Governor’s task force report emphasizes a strong and resilient economy must have equity at its core – prioritizing communities that have been left behind.
By Julie A. Su, Special to CalMatters
Julie A. Su is the Secretary for the California Labor and Workforce Development Agency, Communications@labor.ca.gov.
In times of economic crisis and high unemployment, we often hear “any job is a good job.” But, is it?
Even before the pandemic, during California’s record-breaking 120 months of economic growth, one-third of California’s workers made less than $15 an hour, with workers of color disproportionately represented in these low-wage jobs. Put another way, jobs were exacerbating racial inequality, and too few Californians had a good job. The pandemic exposed and accelerated these inequities.
We must do better. Being a part of Gov. Gavin Newsom’s Task Force on Business and Jobs Recovery, I got to work with more than 100 of California’s and the nation’s top minds to develop initiatives for a strong economic recovery for all.
Our recently released report embraces the fundamental truth that a strong and resilient economy must have equity at its core – prioritizing communities too long left behind, who are now the ones most affected by COVID-19 and the pandemic-induced recession. The health of our economy, like the health of our families and communities, relies on us recovering together.
This is why California adopted the first-in-the-nation health equity metric, where counties are evaluated not just on overall COVID-19 rates but on their success in preventing and mitigating the spread among the most vulnerable Californians.
This is why we have focused on investment in our youth. Studies show the devastating impact on young people, particularly youth of color, who come of age during times of high unemployment and economic recession. In the short-term, they encounter more competition for limited jobs. But even more distressing, they face lower lifetime earnings, decreased retirement savings and even lower mortality rates.
To secure their future and ours, we are launching a multi-pronged effort focused on job creation, training and experience, professional networks and leadership opportunities for young Californians who face the greatest barriers to employment.
With every policy priority, there is an opportunity to invest in California businesses and workers by creating more quality jobs.

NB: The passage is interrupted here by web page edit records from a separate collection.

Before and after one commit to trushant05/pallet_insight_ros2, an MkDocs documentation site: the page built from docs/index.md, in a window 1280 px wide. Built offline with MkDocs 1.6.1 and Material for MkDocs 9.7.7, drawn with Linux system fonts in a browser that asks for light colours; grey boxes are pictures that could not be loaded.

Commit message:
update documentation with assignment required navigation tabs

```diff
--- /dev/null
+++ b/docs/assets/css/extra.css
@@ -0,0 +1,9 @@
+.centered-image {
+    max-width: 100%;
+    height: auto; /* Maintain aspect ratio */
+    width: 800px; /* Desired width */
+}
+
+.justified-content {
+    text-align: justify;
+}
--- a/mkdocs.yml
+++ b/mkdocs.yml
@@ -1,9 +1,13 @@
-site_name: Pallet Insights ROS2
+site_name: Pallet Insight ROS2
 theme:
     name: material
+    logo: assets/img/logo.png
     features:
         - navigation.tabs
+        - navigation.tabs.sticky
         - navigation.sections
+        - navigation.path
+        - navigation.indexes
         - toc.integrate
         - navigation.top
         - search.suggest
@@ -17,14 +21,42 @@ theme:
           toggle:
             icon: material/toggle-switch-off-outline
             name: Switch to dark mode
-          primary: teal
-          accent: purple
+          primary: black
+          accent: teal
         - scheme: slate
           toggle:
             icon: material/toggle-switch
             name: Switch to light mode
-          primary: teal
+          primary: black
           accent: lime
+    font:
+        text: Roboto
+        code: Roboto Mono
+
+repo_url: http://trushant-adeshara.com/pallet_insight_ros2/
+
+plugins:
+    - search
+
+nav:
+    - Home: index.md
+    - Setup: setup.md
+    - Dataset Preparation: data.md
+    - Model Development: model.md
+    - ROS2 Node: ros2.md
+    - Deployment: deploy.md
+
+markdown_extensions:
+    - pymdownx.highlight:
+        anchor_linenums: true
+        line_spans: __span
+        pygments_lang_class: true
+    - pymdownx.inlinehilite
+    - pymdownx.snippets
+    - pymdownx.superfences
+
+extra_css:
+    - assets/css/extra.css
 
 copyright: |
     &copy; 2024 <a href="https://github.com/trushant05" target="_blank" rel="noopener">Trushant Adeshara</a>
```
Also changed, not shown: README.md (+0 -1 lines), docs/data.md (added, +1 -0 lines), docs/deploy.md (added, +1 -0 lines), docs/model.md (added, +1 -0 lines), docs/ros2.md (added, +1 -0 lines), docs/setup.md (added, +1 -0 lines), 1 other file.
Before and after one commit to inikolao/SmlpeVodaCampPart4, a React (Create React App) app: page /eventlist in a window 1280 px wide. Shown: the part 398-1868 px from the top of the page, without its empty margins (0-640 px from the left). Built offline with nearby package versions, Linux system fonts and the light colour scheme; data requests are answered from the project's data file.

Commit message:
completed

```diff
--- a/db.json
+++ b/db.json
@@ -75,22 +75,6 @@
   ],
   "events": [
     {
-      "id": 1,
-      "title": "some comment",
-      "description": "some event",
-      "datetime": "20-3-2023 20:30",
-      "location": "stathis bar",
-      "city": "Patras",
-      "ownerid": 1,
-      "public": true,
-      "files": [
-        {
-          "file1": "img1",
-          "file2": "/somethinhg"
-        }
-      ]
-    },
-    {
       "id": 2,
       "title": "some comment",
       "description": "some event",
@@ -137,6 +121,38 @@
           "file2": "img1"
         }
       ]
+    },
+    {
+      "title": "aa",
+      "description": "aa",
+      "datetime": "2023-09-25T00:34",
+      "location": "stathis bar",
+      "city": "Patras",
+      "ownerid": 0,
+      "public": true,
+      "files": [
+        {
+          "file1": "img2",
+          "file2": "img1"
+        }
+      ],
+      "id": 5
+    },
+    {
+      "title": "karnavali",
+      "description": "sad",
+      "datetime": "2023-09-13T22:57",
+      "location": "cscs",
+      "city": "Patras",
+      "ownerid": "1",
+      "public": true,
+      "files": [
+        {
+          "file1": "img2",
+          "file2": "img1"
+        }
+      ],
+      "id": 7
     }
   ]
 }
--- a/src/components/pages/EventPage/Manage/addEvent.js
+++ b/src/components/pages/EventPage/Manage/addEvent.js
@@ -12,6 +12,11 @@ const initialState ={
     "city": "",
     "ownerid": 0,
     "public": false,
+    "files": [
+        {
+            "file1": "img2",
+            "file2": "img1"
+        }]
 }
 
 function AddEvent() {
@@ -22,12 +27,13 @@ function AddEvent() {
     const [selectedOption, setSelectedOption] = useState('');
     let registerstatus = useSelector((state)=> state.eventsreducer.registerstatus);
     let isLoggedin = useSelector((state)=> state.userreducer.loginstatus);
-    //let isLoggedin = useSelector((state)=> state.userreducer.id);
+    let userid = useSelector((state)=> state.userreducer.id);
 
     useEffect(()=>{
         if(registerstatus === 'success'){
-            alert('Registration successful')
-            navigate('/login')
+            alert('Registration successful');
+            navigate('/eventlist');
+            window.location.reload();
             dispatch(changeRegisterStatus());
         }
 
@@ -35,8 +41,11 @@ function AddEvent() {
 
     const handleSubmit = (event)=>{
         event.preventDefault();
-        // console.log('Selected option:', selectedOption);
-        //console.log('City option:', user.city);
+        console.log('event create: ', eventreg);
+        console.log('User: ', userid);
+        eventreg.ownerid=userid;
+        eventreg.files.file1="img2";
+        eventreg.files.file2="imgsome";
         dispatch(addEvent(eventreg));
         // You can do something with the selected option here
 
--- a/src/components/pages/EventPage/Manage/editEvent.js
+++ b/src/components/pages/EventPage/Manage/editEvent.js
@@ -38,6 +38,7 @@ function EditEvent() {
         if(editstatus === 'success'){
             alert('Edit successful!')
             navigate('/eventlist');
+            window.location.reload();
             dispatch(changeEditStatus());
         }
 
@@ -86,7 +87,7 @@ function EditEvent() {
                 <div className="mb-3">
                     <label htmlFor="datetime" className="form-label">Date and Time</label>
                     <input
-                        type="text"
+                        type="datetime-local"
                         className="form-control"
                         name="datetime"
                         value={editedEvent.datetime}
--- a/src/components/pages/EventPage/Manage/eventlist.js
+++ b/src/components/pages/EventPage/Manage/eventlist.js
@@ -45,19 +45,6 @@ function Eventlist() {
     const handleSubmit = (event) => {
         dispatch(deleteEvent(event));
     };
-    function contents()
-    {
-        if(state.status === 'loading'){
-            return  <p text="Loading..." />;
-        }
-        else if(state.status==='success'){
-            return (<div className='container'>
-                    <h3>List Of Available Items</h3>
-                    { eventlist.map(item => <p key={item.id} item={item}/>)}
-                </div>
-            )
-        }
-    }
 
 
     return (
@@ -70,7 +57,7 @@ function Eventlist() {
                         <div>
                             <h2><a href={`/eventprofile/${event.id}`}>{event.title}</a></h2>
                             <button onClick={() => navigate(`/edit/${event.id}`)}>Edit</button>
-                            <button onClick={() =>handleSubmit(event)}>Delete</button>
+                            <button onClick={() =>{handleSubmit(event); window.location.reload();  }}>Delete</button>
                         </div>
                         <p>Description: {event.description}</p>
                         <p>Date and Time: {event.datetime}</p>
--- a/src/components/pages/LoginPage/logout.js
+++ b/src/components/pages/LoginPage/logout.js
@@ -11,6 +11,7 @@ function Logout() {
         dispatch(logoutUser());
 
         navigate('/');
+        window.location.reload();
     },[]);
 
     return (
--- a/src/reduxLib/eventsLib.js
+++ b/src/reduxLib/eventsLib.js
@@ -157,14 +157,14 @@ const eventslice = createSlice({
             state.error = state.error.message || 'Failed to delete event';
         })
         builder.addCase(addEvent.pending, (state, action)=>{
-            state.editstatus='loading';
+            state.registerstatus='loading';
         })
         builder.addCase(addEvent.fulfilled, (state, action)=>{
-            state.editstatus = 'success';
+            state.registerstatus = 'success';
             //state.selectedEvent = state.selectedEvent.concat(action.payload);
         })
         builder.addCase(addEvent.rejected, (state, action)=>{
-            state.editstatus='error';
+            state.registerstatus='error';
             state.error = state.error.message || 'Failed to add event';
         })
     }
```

With the Task Force’s guidance, Newsom accelerated the transition to a low-carbon economy by setting requirements for zero-emissions vehicles. In addition to addressing climate change, this action is a chance to create thousands of high-quality, well-paying jobs in manufacturing, green energy technology and related changes in how we live and move.
This will be a huge economic boost for families and communities; quality jobs put hard-earned money in the pockets of middle- and lower-income workers who invest those dollars back into the economy when they pay their bills, buy groceries and support local businesses.
These priorities, and others in the report, are models for the nation. California can emerge as a more just and prosperous state, with higher-wage, stable jobs and high-road, resilient businesses. This starts with improving the jobs we have and expanding quality jobs in growth industries.
We know employers want a well-trained and competitive workforce and that businesses reap the benefits of investments in their workers many times over in greater retention and employee satisfaction. The task force’s initiatives expand our economic recovery and help people achieve their fair share in the economy, increasing consumer spending and shortening the pandemic-induced recession.
But the measure of the task force’s impact extends beyond the ideas generated. The trust and relationships built are arguably just as important. The crises of our time will not be met by government alone, nor by any one sector working in isolation. The task force embodies California at our best – working together, challenging one another, leaning into rather than running from the hardest problems, and setting our sights high. Workers deserve nothing less, and their well-being will define the health of the economy we build.